:: SOURCE MATERIAL
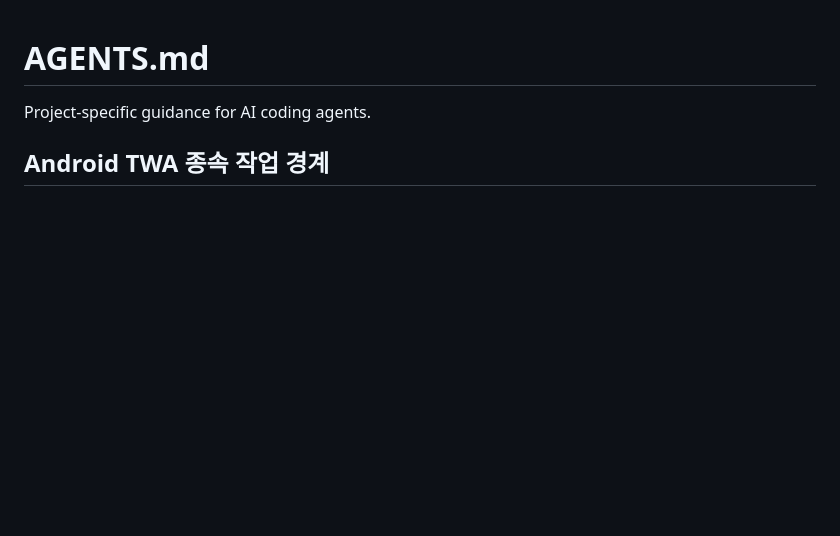
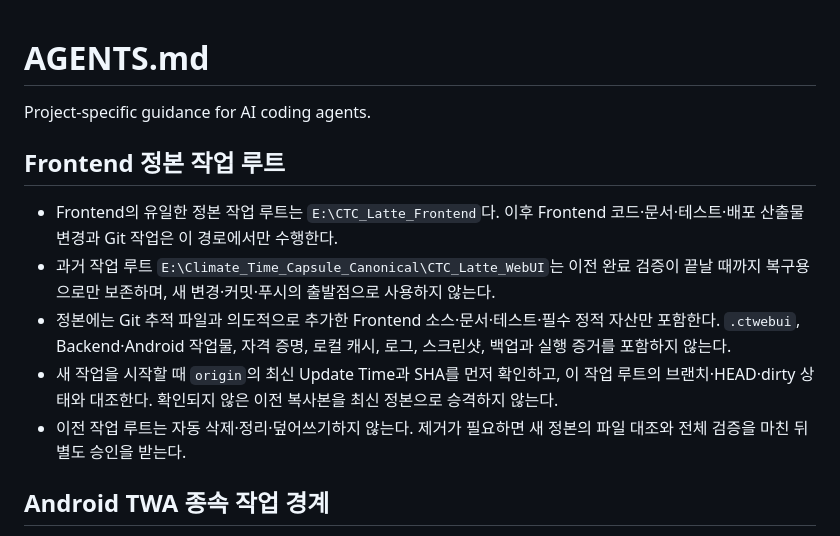
Before and after one commit to fallingenie/CTC_Latte_WebUI, a Markdown page: AGENTS.md, the part around the change. GitHub-like rendering; blank space fills up the shorter version.

Commit message:
chore: set canonical frontend workroot

```diff
--- a/AGENTS.md
+++ b/AGENTS.md
@@ -1,6 +1,14 @@
 # AGENTS.md
 
 Project-specific guidance for AI coding agents.
+
+## Frontend 정본 작업 루트
+
+- Frontend의 유일한 정본 작업 루트는 `E:\CTC_Latte_Frontend`다. 이후 Frontend 코드·문서·테스트·배포 산출물 변경과 Git 작업은 이 경로에서만 수행한다.
+- 과거 작업 루트 `E:\Climate_Time_Capsule_Canonical\CTC_Latte_WebUI`는 이전 완료 검증이 끝날 때까지 복구용으로만 보존하며, 새 변경·커밋·푸시의 출발점으로 사용하지 않는다.
+- 정본에는 Git 추적 파일과 의도적으로 추가한 Frontend 소스·문서·테스트·필수 정적 자산만 포함한다. `.ctwebui`, Backend·Android 작업물, 자격 증명, 로컬 캐시, 로그, 스크린샷, 백업과 실행 증거를 포함하지 않는다.
+- 새 작업을 시작할 때 `origin`의 최신 Update Time과 SHA를 먼저 확인하고, 이 작업 루트의 브랜치·HEAD·dirty 상태와 대조한다. 확인되지 않은 이전 복사본을 최신 정본으로 승격하지 않는다.
+- 이전 작업 루트는 자동 삭제·정리·덮어쓰기하지 않는다. 제거가 필요하면 새 정본의 파일 대조와 전체 검증을 마친 뒤 별도 승인을 받는다.
 
 ## Android TWA 종속 작업 경계
 
```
::::
WHAT THE TASK ASKS: If a line in the data contains the string "Android", copy it.

RESPONSE FOR THIS EXERCISE:
+- 정본에는 Git 추적 파일과 의도적으로 추가한 Frontend 소스·문서·테스트·필수 정적 자산만 포함한다. `.ctwebui`, Backend·Android 작업물, 자격 증명, 로컬 캐시, 로그, 스크린샷, 백업과 실행 증거를 포함하지 않는다.
 ## Android TWA 종속 작업 경계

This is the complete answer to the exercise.